As Carl, Bill and his children William, 30, and Sloane, 26, make plans for the store’s 150th anniversary celebration in September, Bill looks back on the successes that kept the family business going. Chief among them was making sure family members have very defined roles in the business. Bill’s brother, Joe, is also a partner and works in the store as a lead salesperson. Bill is chief diamond buyer and makes frequent trips to Antwerp.
“These diamond buying trips have made us a very serious diamond store,” says Bill. “Years ago I took the GIA diamond course and have been building on that knowledge ever since.”
Strangely enough, it wasn’t until the sixth generation came of adult age that Bill, Joe and Carl sat down and started to formalize succession planning. “We started the effort about 10 years ago and are about 90 percent done with the plan,” says Bill.

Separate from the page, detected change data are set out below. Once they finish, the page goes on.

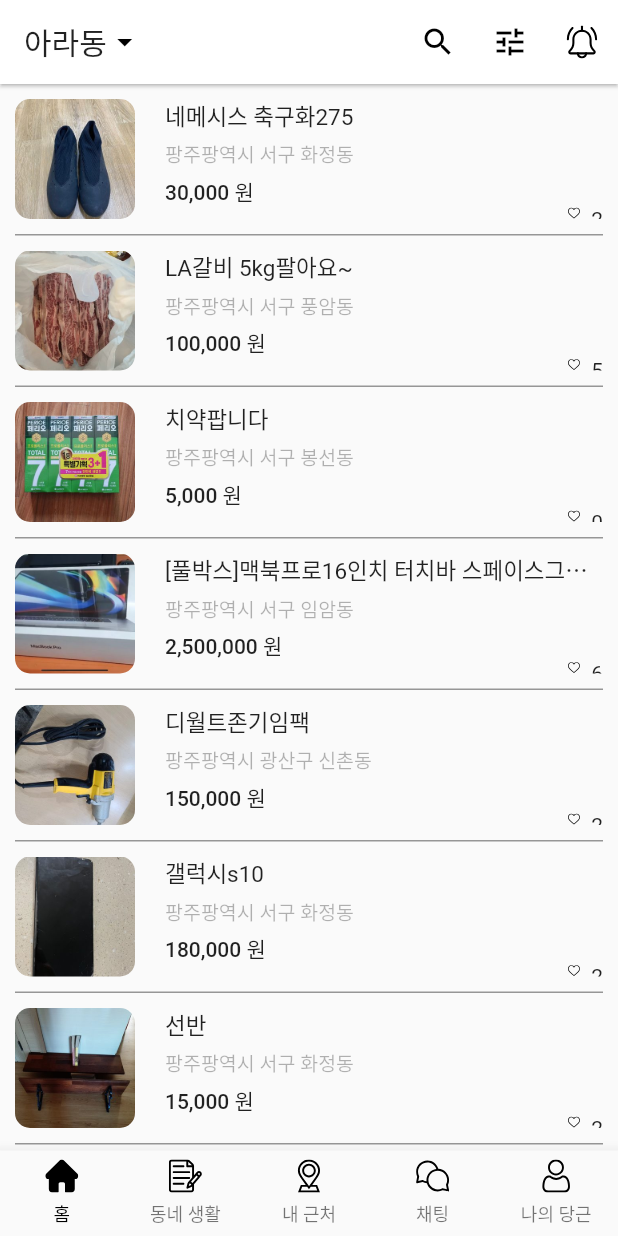
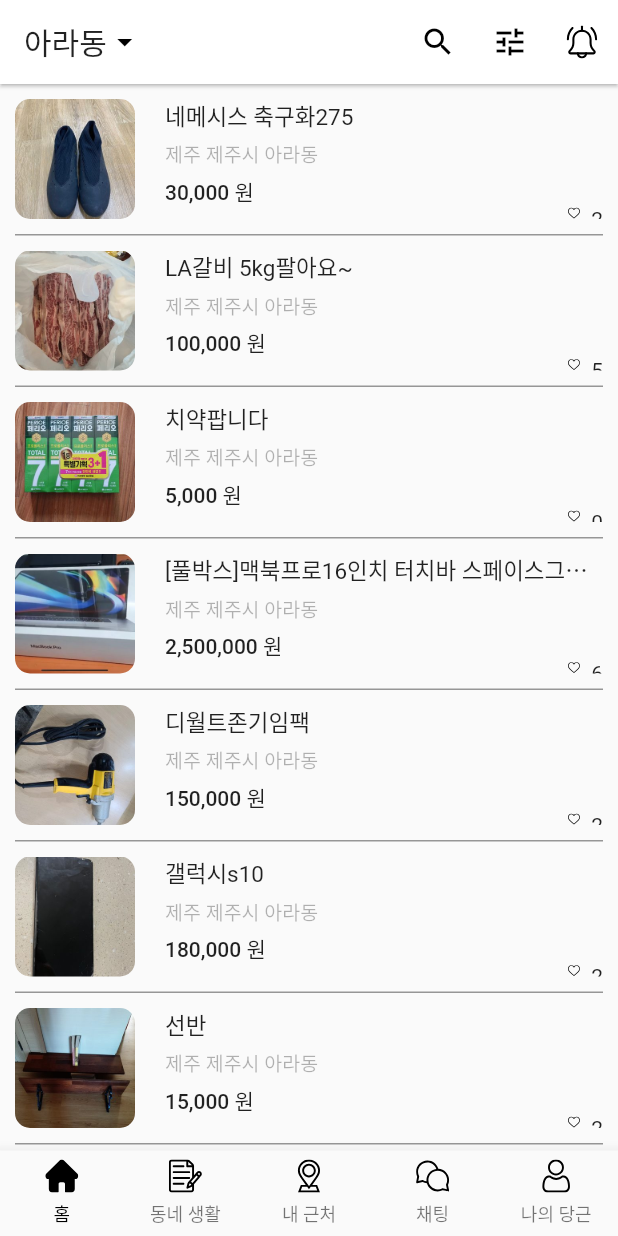
Before and after one commit to Ohgyuchan/shopping_clone, a Flutter app: the screen it shows after launch, on a phone screen of 412 x 824 dp. Run offline on Flutter 3.47's test engine with Material 2 defaults, Android fonts, the phone set to English and light mode, and no system bars; our stand-ins replace flutter_svg.

Commit message:
contents_repository로 데이터 관리하기

```diff
--- a/lib/page/home.dart
+++ b/lib/page/home.dart
@@ -1,6 +1,7 @@
 import 'package:flutter/material.dart';
 import 'package:flutter_svg/svg.dart';
 import 'package:intl/intl.dart';
+import 'package:shopping_clone/repository/contents_repository.dart';
 
 class Home extends StatefulWidget {
   const Home({Key? key}) : super(key: key);
@@ -10,84 +11,18 @@
 }
 
 class _HomeState extends State<Home> {
-  List<Map<String, String>> data = [];
+  String currentLocation = 'ara';
+  ContentsRepository contentsRepository = ContentsRepository();
+
+  final Map<String, String> locationTypeToString = {
+    'ara': '아라동',
+    'ora': '오라동',
+    'donam': '도남동',
+  };
 
   @override
   void initState() {
     super.initState();
-
-    data = [
-      {
-        "image": "assets/images/ara-1.jpg",
-        "title": "네메시스 축구화275",
-        "location": "팡주팡역시 서구 화정동",
-        "price": "30000",
-        "likes": "2"
-      },
-      {
-        "image": "assets/images/ara-2.jpg",
-        "title": "LA갈비 5kg팔아요~",
-        "location": "팡주팡역시 서구 풍암동",
-        "price": "100000",
-        "likes": "5"
-      },
-      {
-        "image": "assets/images/ara-3.jpg",
-        "title": "치약팝니다",
-        "location": "팡주팡역시 서구 봉선동",
-        "price": "5000",
-        "likes": "0"
-      },
-      {
-        "image": "assets/images/ara-4.jpg",
-        "title": "[풀박스]맥북프로16인치 터치바 스페이스그레이 256GB",
-        "location": "팡주팡역시 서구 임암동",
-        "price": "2500000",
-        "likes": "6"
-      },
-      {
-        "image": "assets/images/ara-5.jpg",
-        "title": "디월트존기임팩",
-        "location": "팡주팡역시 광산구 신촌동",
-        "price": "150000",
-        "likes": "2"
-      },
-      {
-        "image": "assets/images/ara-6.jpg",
-        "title": "갤럭시s10",
-        "location": "팡주팡역시 서구 화정동",
-        "price": "180000",
-        "likes": "2"
-      },
-      {
-        "image": "assets/images/ara-7.jpg",
-        "title": "선반",
-        "location": "팡주팡역시 서구 화정동",
-        "price": "15000",
-        "likes": "2"
-      },
-      {
-        "image": "assets/images/ara-8.jpg",
-        "title": "냉장 쇼케이스",
-        "location": "팡주팡역시 북구 용봉동",
-        "price": "80000",
-        "likes": "3"
-      },
-      {
-        "image": "assets/images/ara-9.jpg",
-        "title": "대우 미니냉장고",
-        "location": "팡주팡역시 서구 화정동",
-        "price": "30000",
-        "likes": "3"
-      },
-      {
-        "image": "assets/images/ara-10.jpg",
-        "title": "멜킨스 풀업 턱걸이 판매합니다.",
-        "location": "팡주팡역시 서구 풍암동",
-        "price": "50000",
-        "likes": "7"
-      },
-    ];
   }
 
   AppBar _appBarWidget() {
@@ -107,6 +42,9 @@
               1),
           onSelected: (String where) {
             print(where);
+            setState(() {
+              currentLocation = where;
+            });
           },
           itemBuilder: (BuildContext context) {
             return [
@@ -114,12 +52,16 @@
                 value: "ara",
                 child: Text('아라동'),
               ),
-              PopupMenuDivider(height: 1.0,),
+              PopupMenuDivider(
+                height: 1.0,
+              ),
               PopupMenuItem(
                 value: "ora",
                 child: Text('오라동'),
               ),
-              PopupMenuDivider(height: 1.0,),
+              PopupMenuDivider(
+                height: 1.0,
+              ),
               PopupMenuItem(
                 value: "donam",
                 child: Text('도남동'),
@@ -129,7 +71,7 @@
           child: Row(
             children: [
               Text(
-                '아라동',
+                "${locationTypeToString[currentLocation]}",
               ),
               Icon(Icons.arrow_drop_down)
             ],
@@ -138,8 +80,14 @@
       ),
       elevation: 1,
       actions: [
-        IconButton(onPressed: () {}, icon: Icon(Icons.search)),
-        IconButton(onPressed: () {}, icon: Icon(Icons.tune)),
+        IconButton(
+          onPressed: () {},
+          icon: Icon(Icons.search),
+        ),
+        IconButton(
+          onPressed: () {},
+          icon: Icon(Icons.tune),
+        ),
         IconButton(
             onPressed: () {},
             icon: SvgPicture.asset(
@@ -155,7 +103,16 @@
     return "${oCcy.format(int.parse(priceString))} 원";
   }
 
+  _loadContents() {
+    return contentsRepository.loadContentsFromLocation(currentLocation);
+  }
+
   Widget _bodyWidget() {
+    return FutureBuilder(
+      future: _loadContents(),
+      builder: (context, snapshot) {
+        List<Map<String, String>> data =
+            snapshot.data as List<Map<String, String>>;
         return ListView.separated(
           padding: const EdgeInsets.symmetric(horizontal: 10),
           itemBuilder: (BuildContext _context, int index) {
@@ -234,6 +191,8 @@
           },
           itemCount: 10,
         );
+      },
+    );
   }
 
   @override
--- a/lib/repository/contents_repository.dart
+++ b/lib/repository/contents_repository.dart
@@ -0,0 +1,157 @@
+class ContentsRepository {
+  Map<String, dynamic> data = {
+    "ara": [
+      {
+        "image": "assets/images/ara-1.jpg",
+        "title": "네메시스 축구화275",
+        "location": "제주 제주시 아라동",
+        "price": "30000",
+        "likes": "2"
+      },
+      {
+        "image": "assets/images/ara-2.jpg",
+        "title": "LA갈비 5kg팔아요~",
+        "location": "제주 제주시 아라동",
+        "price": "100000",
+        "likes": "5"
+      },
+      {
+        "image": "assets/images/ara-3.jpg",
+        "title": "치약팝니다",
+        "location": "제주 제주시 아라동",
+        "price": "5000",
+        "likes": "0"
+      },
+      {
+        "image": "assets/images/ara-4.jpg",
+        "title": "[풀박스]맥북프로16인치 터치바 스페이스그레이",
+        "location": "제주 제주시 아라동",
+        "price": "2500000",
+        "likes": "6"
+      },
+      {
+        "image": "assets/images/ara-5.jpg",
+        "title": "디월트존기임팩",
+        "location": "제주 제주시 아라동",
+        "price": "150000",
+        "likes": "2"
+      },
+      {
+        "image": "assets/images/ara-6.jpg",
+        "title": "갤럭시s10",
+        "location": "제주 제주시 아라동",
+        "price": "180000",
+        "likes": "2"
+      },
+      {
+        "image": "assets/images/ara-7.jpg",
+        "title": "선반",
+        "location": "제주 제주시 아라동",
+        "price": "15000",
+        "likes": "2"
+      },
+      {
+        "image": "assets/images/ara-8.jpg",
+        "title": "냉장 쇼케이스",
+        "location": "제주 제주시 아라동",
+        "price": "80000",
+        "likes": "3"
+      },
+      {
+        "image": "assets/images/ara-9.jpg",
+        "title": "대우 미니냉장고",
+        "location": "제주 제주시 아라동",
+        "price": "30000",
+        "likes": "3"
+      },
+      {
+        "image": "assets/images/ara-10.jpg",
+        "title": "멜킨스 풀업 턱걸이 판매합니다.",
+        "location": "제주 제주시 아라동",
+        "price": "50000",
+        "likes": "7"
+      },
+    ],
+    "ora": [
+      {
+        "image": "assets/images/ora-1.jpg",
+        "title": "LG 통돌이세탁기 15kg(내부",
+        "location": "제주 제주시 오라동",
+        "price": "150000",
+        "likes": "13"
+      },
+      {
+        "image": "assets/images/ora-2.jpg",
+        "title": "3단책장 전면책장 가져가실분",
+        "location": "제주 제주시 오라동",
+        "price": "0",
+        "likes": "6"
+      },
+      {
+        "image": "assets/images/ora-3.jpg",
+        "title": "브리츠 컴퓨터용 스피커",
+        "location": "제주 제주시 오라동",
+        "price": "1000",
+        "likes": "4"
+      },
+      {
+        "image": "assets/images/ora-4.jpg",
+        "title": "안락 의자",
+        "location": "제주 제주시 오라동",
+        "price": "10000",
+        "likes": "1"
+      },
+      {
+        "image": "assets/images/ora-5.jpg",
+        "title": "어린이책 무료드림",
+        "location": "제주 제주시 오라동",
+        "price": "무료나눔",
+        "likes": "1"
+      },
+      {
+        "image": "assets/images/ora-6.jpg",
+        "title": "어린이책 무료드림",
+        "location": "제주 제주시 오라동",
+        "price": "무료나눔",
+        "likes": "0"
+      },
+      {
+        "image": "assets/images/ora-7.jpg",
+        "title": "칼세트 재제품 팝니다",
+        "location": "제주 제주시 오라동",
+        "price": "20000",
+        "likes": "5"
+      },
+      {
+        "image": "assets/images/ora-8.jpg",
+        "title": "아이팜장난감정리함팔아요",
+        "location": "제주 제주시 오라동",
+        "price": "30000",
+        "likes": "29"
+      },
+      {
+        "image": "assets/images/ora-9.jpg",
+        "title": "한색책상책장수납장세트 팝니다.",
+        "location": "제주 제주시 오라동",
+        "price": "1500000",
+        "likes": "1"
+      },
+      {
+        "image": "assets/images/ora-10.jpg",
+        "title": "순성 데일리 오가닉 카시트",
+        "location": "제주 제주시 오라동",
+        "price": "60000",
+        "likes": "8"
+      },
+    ]
+  };
+
+  Future<List<Map<String, String>>> loadContentsFromLocation(
+      String location) async {
+    await Future.delayed(
+      Duration(milliseconds: 0),
+    );
+    // throw Exception();
+    return data[location];
+  }
+}
```
Also changed, not shown: 6 other files. Lines whose indentation alone changed are shown as unchanged.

Both William and Sloane work in the family business. William always considered his father to be a family businessman that never forced the store on him. “In my late teens I went to college then worked in oil field construction and siding sales,” says William. “But I came back to the store about a year ago.”

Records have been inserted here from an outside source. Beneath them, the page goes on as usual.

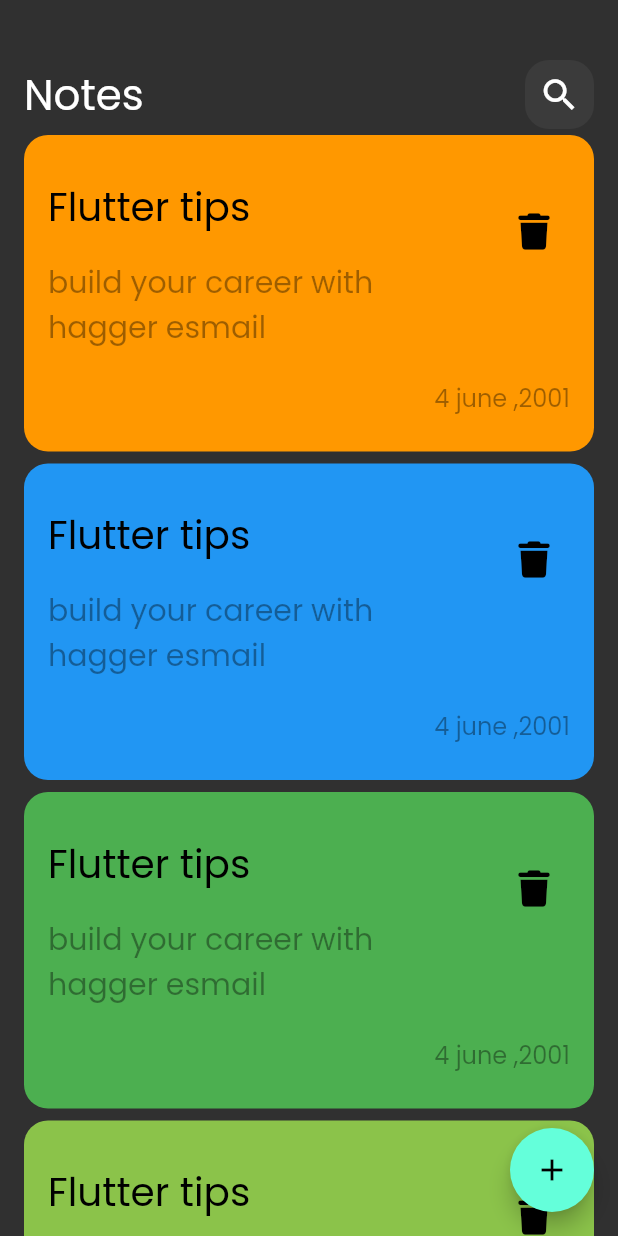
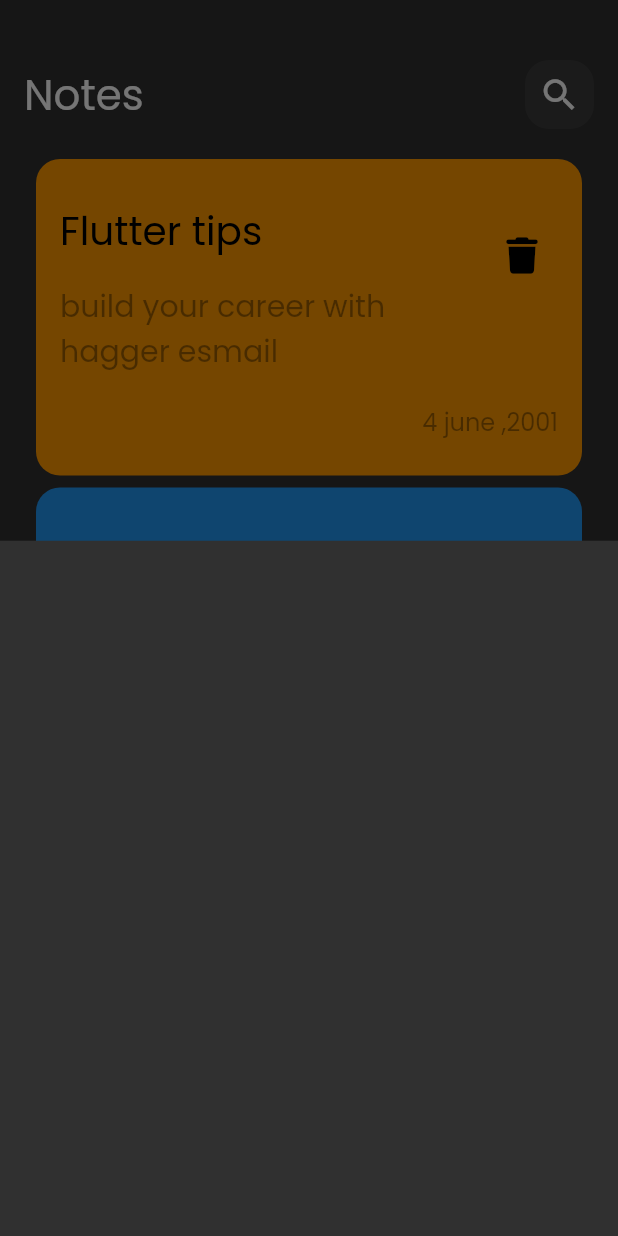
Before and after one commit to haggeresmail/notes_app, a Flutter app: the screen it shows after launch, after a tap on the "add" icon, on a phone screen of 412 x 824 dp. Run offline on Flutter 3.47's test engine with Material 2 defaults, Android fonts, the phone set to English and light mode, and no system bars; our stand-ins replace font_awesome_flutter.

Commit message:
show modeel bottomsheet

```diff
--- a/lib/views/notes_view.dart
+++ b/lib/views/notes_view.dart
@@ -1,4 +1,5 @@
 import 'package:flutter/material.dart';
+import 'package:noteapp/widgets/add_note_bottomsheet.dart';
 
 import 'package:noteapp/widgets/custom_body.dart';
 
@@ -7,8 +8,17 @@ class NotesView extends StatelessWidget {
 
   @override
   Widget build(BuildContext context) {
-    return  Scaffold(
-      floatingActionButton: FloatingActionButton(onPressed: () {},child:const Icon(Icons.add),),
+    return Scaffold(
+      floatingActionButton: FloatingActionButton(
+        onPressed: () {
+          showModalBottomSheet(
+              context: context,
+              builder: (context) {
+                return const AddNoteBottomSheet();
+              });
+        },
+        child: const Icon(Icons.add),
+      ),
       body: const CustomBody(),
     );
   }
--- /dev/null
+++ b/lib/widgets/add_note_bottomsheet.dart
@@ -0,0 +1,12 @@
+import 'package:flutter/material.dart';
+
+class AddNoteBottomSheet extends StatelessWidget {
+  const AddNoteBottomSheet({
+    super.key,
+  });
+
+  @override
+  Widget build(BuildContext context) {
+    return Container();
+  }
+}
--- a/lib/widgets/noteItem_listview.dart
+++ b/lib/widgets/noteItem_listview.dart
@@ -1,5 +1,3 @@
-import 'dart:math';
-
 import 'package:flutter/material.dart';
 import 'package:noteapp/widgets/custom_noteitem.dart';
 
@@ -8,17 +6,18 @@ class NoteItemListView extends StatelessWidget {
     super.key,
   });
 
-
-
   @override
   Widget build(BuildContext context) {
-    return ListView.builder(itemBuilder: (context, index) {
-      return const Padding(
-        padding: EdgeInsets.symmetric(vertical: 4),
-        child: NoteItem(),
-      );
-    });
+    return Padding(
+      padding: const EdgeInsets.symmetric(horizontal: 8, vertical: 16),
+      child: ListView.builder(
+          padding: EdgeInsets.zero,
+          itemBuilder: (context, index) {
+            return const Padding(
+              padding: EdgeInsets.symmetric(vertical: 4),
+              child: NoteItem(),
+            );
+          }),
+    );
   }
-
-
 }
```
Also changed, not shown: lib/widgets/custom_noteitem.dart (+35 -11 lines).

The store’s milestone anniversary happening this year was part of what brought William back to the family business. “A family business in business for 150 years,” says William, “that’s really something special. I’m very proud of that and want to be part of it and perhaps one day my kids will too.” William is currently managing the repair department and has found his niche there. Learning the business from inside out, he also heads up the watch department.
With four years difference in age, both William and Sloane share the same early childhood memories of the downtown store. Housed in a three-story building, Sloane recalls playing hide-and-seek on the third floor while William recalls tales of the building being haunted.
Sloane’s early passion and current skill set is on the sales floor. “When I was a little girl I saw it [jewelry sales] as if we were selling amazing things to movie-star-like people,” says Sloane. “For a short time I sold medical supplies for a company, but it never felt like home. Sales is my passion, especially diamond sales, and I really enjoy developing relationships with customers.” With a GIA diamond-grading course under her belt, she has also become a savvy jewelry buyer.
September is the store’s anniversary month, but the big customer party date hasn’t been decided on. There will be a number of contests, giveaways and commemorative jewelry. “We’ll be giving away $150 gift cards at the party, we’ll have pearl necklaces strung with 150 pearls, and we’ll have an oldest receipt contest to name just a few,” says Bill.